WFC reported its earnings in January. The current EPS stands at $3.36 a share. WFC saw year-over-year quarterly earnings growth of 23.90%. WFC achieved this growth with the help of the recovering housing market.
At a price of $35.08 (Thursday's close) and using current earnings, the company is trading at a P/E of 10.44. The annual growth for the next 5 years is estimated at 10.10%. This gives us a PEG of 1.03. From the PEG we get a "Fair market price" based on growth of about $34.05. Based on growth the stock is currently priced over by about one dollar.
Now that we see WFC is priced around its growth price let's look at the Graham Number. I know Graham has many other criteria in selecting a stock. However, at a quick glance the Graham Number alone is an excellent tool to gauge the value of a stock.
Square root of (22.5 x Earnings per Share x Book Value per Share)
Or Square root of (22.5 x 3.36 x 27.66) = $45.73
From this we get a Graham Number of $45.73. Conservatively, from a value standpoint, this is the most that should be paid for this stock. Currently, based on the Graham Number the stock has a 30% upside.
After the market collapse of 2008, people simply still do not trust banks. This may be why the growth prospect of WFC is so low.
WFC hit a 52 week low on June 4th at $29.80 a share. Later WFC hit a 52 week high of $36.60 on September 14th; WFC has come back down since the high. It is currently floating between high 34's and low 35's.

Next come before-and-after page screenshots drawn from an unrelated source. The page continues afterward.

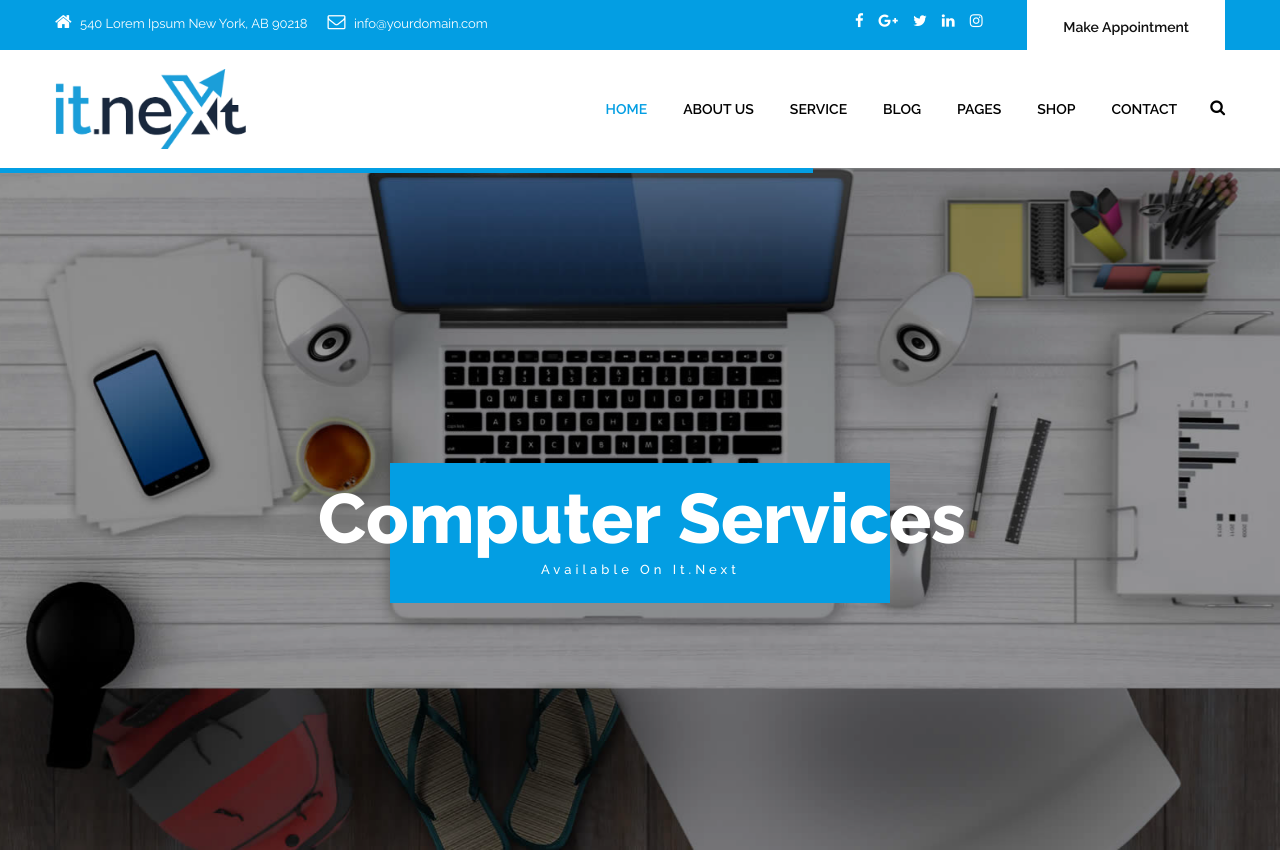
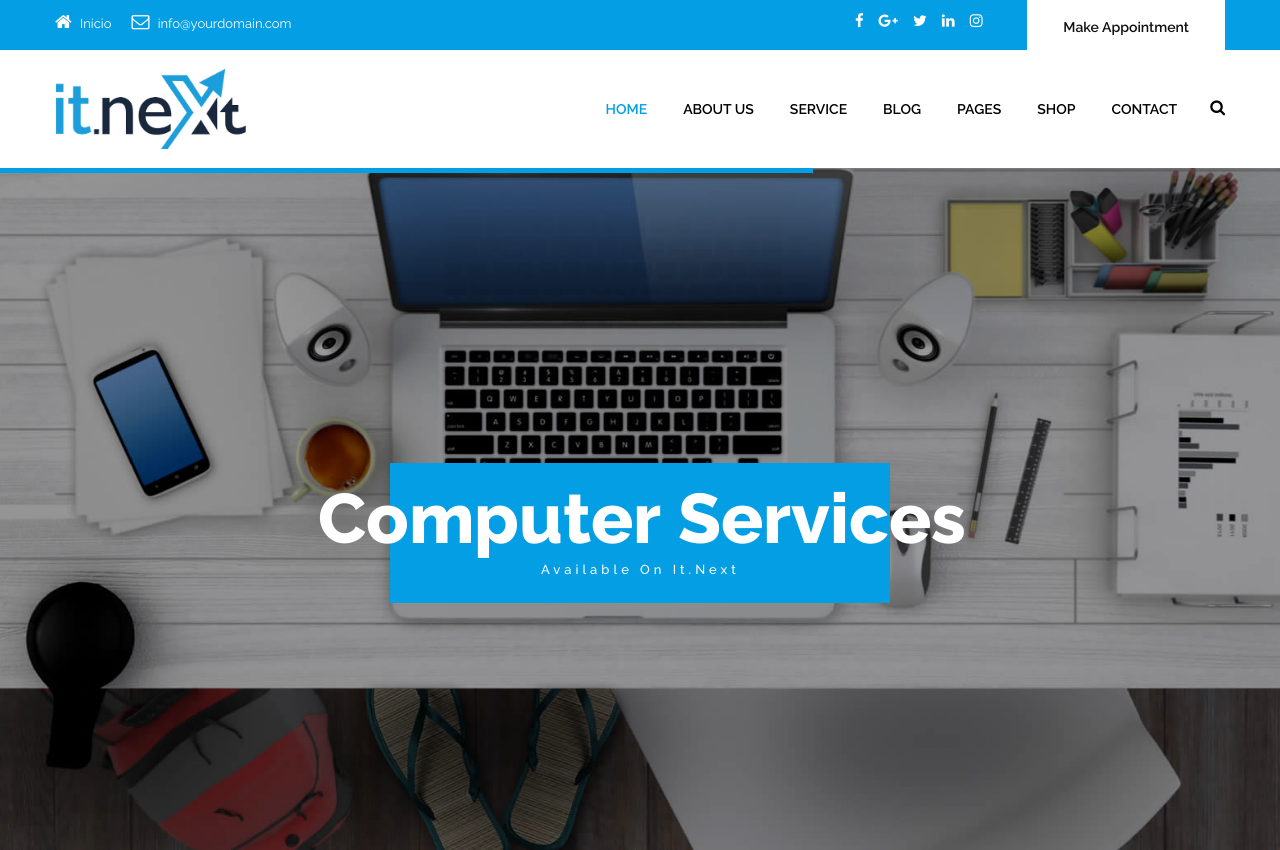
Before and after one commit to jpnewsystems/sitio-web, a plain HTML site: page index.html in a window 1280 px wide. Shown: the top 850 px of the page. Drawn offline with Linux system fonts and the light colour scheme; some packages are replaced by stand-ins of ours.

Commit message:
Commit prueba despliegue automatico 1

```diff
--- a/index.html
+++ b/index.html
@@ -49,7 +49,7 @@
           <div class="full">
             <div class="topbar-left">
               <ul class="list-inline">
-                <li> <span class="topbar-label"><i class="fa  fa-home"></i></span> <span class="topbar-hightlight">540 Lorem Ipsum New York, AB 90218</span> </li>
+                <li> <span class="topbar-label"><i class="fa  fa-home"></i></span> <span class="topbar-hightlight">Inicio</span> </li>
                 <li> <span class="topbar-label"><i class="fa fa-envelope-o"></i></span> <span class="topbar-hightlight"><a href="mailto:info@yourdomain.com">info@yourdomain.com</a></span> </li>
               </ul>
             </div>
```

To pick a stock I first look at the fundamentals of a company. Is the company making money and will it continue to do so in the future at a reasonable growth rate? I also check the Graham Number. If a price is considerably above the Graham Number I move on to the next candidate. I like to see the Graham Number lower than the PEG growth number. It shows me that the stock is still growing. I like it even better if the current price is below the Graham Number, the more conservative of the two. There are other things I look at but these are usually the first two.
I then look at the chart and try to gauge when a good time to buy is. I know I'm not going to buy the absolute bottom, but I'd like to come as close as possible. I also do not want to try and chase the stock as its rising or catch a falling knife.
WFC is a great long term investment that has great potential. The PEG is higher than the current price. On a nice pullback to around its 200 SMA (daily) or $33.38; would be a nice entry point. Two things to consider pertaining to growth with WFC; first, a dividend of $1.00, recently increased 14% after approval from the FED. Second, a handsome buyback, 200 Million shares or roughly 3.7% of float was announced late last year. These are two factors that can substantially add up over the long term.
WFC is trading considerably below its Graham Number. Also taking into account WFC has a one year expected price target of $39.28. At current levels there is a potential 12% upside. Factoring this in with a growing dividend and a share buyback that I suspect will continue, WFC is a solid stock for the long-term investor.
I have expressed only some of the criteria I use to decide if a stock is right for me. I always recommend conducting one's own research before making any investment decisions.